“A yummy chocolate bar.”

Star-K’s National Kashrus Lecture Series features various topics delivered by Star-K administrators. Topics cover: Glatt Kosher Meat Today, Kosher Travel, The High Price of Kosher Foods, Caterers and Restaurants, Meat and Poultry, Kosher Liquors, Shabbos & Yom Tov Appliances, and the Kashrus of Medicines & Vitamins. Cassettes of these lectures are available through the Star-K office. For more information, click here or call Star-K,
(410) 484-4110.

Appliance manufacturers, with the aid of modern technology, have designed kitchen appliances to be safer and more efficient while incorporating various features to enhance operation. However, the integration of this technology may pose a challenge to their proper use on Shabbos and Yom Tov.
In 1997, a historic technological project was launched between a major appliance manufacturer and a kosher certification agency. Whirlpool Corporation (manufacturer of KitchenAid) approached the STAR-K to help modify their ovens for use on Shabbos and Yom Tov. Prior to that time, many of their appliances did not conform to halachic guidelines. Following some adjustments, a successful mode was developed. Whirlpool called this “Sabbath Mode” and was awarded a patent in 1998 for this concept.

STAR-K certification on appliances falls into two categories:
1. Sabbath Mode, includes models that have unique software/hardware designed to specifically address our concerns.
2. Sabbath Compliant, includes models that the manufacturer wanted […]

The same Torah which does not permit us to eat the meat of an animal that does not have split hooves or chew its cud, also does not permit us to eat from new grain harvest until the barley omer sacrifice was brought in the Bais Hamikdash on the second day of Pesach.

Ezra Hasofer established ten takanos (laws) covering a wide spectrum of Jewish life.1 The purpose of these takanos was to enhance Torah study, Shabbos, the Jewish communal court system, and the sanctity of the Jewish home and marriage.
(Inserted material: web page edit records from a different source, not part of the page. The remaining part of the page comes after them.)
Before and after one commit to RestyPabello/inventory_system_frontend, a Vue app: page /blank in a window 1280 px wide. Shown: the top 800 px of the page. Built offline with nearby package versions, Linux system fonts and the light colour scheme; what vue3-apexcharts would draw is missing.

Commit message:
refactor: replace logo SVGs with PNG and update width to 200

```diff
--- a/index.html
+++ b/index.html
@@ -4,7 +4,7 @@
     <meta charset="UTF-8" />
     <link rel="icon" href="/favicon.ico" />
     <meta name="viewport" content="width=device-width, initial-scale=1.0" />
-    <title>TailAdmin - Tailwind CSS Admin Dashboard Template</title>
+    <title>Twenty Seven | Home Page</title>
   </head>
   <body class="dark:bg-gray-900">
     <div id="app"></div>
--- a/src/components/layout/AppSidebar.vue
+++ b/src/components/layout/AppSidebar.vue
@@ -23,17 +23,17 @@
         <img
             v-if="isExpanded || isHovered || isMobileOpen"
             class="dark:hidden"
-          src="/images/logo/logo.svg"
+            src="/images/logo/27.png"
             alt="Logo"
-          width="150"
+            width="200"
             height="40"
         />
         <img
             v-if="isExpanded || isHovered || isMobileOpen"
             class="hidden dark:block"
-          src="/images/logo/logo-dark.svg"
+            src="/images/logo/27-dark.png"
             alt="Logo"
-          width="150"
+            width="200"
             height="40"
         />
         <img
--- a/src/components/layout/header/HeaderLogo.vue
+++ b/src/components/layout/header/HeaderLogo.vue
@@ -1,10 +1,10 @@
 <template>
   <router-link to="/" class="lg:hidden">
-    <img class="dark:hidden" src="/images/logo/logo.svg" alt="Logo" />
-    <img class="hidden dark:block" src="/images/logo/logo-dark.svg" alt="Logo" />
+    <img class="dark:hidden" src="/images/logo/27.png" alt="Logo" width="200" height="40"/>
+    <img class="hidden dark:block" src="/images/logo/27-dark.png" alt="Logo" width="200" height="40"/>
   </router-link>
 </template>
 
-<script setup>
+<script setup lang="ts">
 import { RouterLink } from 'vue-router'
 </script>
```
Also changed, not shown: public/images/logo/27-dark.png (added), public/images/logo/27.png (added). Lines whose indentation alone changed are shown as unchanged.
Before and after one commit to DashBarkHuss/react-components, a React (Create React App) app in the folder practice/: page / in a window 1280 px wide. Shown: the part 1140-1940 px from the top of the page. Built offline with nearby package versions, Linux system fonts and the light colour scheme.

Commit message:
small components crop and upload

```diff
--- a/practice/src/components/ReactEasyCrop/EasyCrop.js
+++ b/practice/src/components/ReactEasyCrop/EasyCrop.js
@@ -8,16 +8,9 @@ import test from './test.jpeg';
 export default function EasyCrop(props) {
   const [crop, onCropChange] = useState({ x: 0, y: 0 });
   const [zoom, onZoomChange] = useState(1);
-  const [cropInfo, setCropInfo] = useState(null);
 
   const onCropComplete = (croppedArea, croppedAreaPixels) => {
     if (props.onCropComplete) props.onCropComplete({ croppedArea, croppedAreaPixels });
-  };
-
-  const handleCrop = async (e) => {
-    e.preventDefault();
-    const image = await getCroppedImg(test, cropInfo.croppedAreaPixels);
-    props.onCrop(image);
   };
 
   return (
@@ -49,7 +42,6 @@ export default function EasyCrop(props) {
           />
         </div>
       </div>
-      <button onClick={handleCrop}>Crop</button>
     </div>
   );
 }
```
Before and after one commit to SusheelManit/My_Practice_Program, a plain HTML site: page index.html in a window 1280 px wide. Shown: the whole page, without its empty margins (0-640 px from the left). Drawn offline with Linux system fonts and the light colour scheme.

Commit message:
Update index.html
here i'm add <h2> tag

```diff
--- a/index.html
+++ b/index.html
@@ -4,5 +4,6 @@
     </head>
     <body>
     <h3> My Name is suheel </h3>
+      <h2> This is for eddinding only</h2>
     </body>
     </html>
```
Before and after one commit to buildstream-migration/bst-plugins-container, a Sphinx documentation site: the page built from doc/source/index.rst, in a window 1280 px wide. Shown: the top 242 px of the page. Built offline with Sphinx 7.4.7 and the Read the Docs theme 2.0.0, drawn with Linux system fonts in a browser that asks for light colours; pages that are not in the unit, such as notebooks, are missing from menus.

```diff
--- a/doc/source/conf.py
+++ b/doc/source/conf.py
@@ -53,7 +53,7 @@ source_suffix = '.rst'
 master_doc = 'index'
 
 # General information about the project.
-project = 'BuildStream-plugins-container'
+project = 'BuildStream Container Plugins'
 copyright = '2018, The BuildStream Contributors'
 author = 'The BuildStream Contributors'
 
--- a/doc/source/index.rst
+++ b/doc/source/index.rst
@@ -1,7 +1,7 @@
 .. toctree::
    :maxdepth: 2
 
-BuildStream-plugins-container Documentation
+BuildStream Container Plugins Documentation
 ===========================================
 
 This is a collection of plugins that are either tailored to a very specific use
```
One of the takanos was that salesmen should travel from town to town to supply perfume and fragrances to the women of each community.2 It is clear that these items were important in Jewish life since ancient times.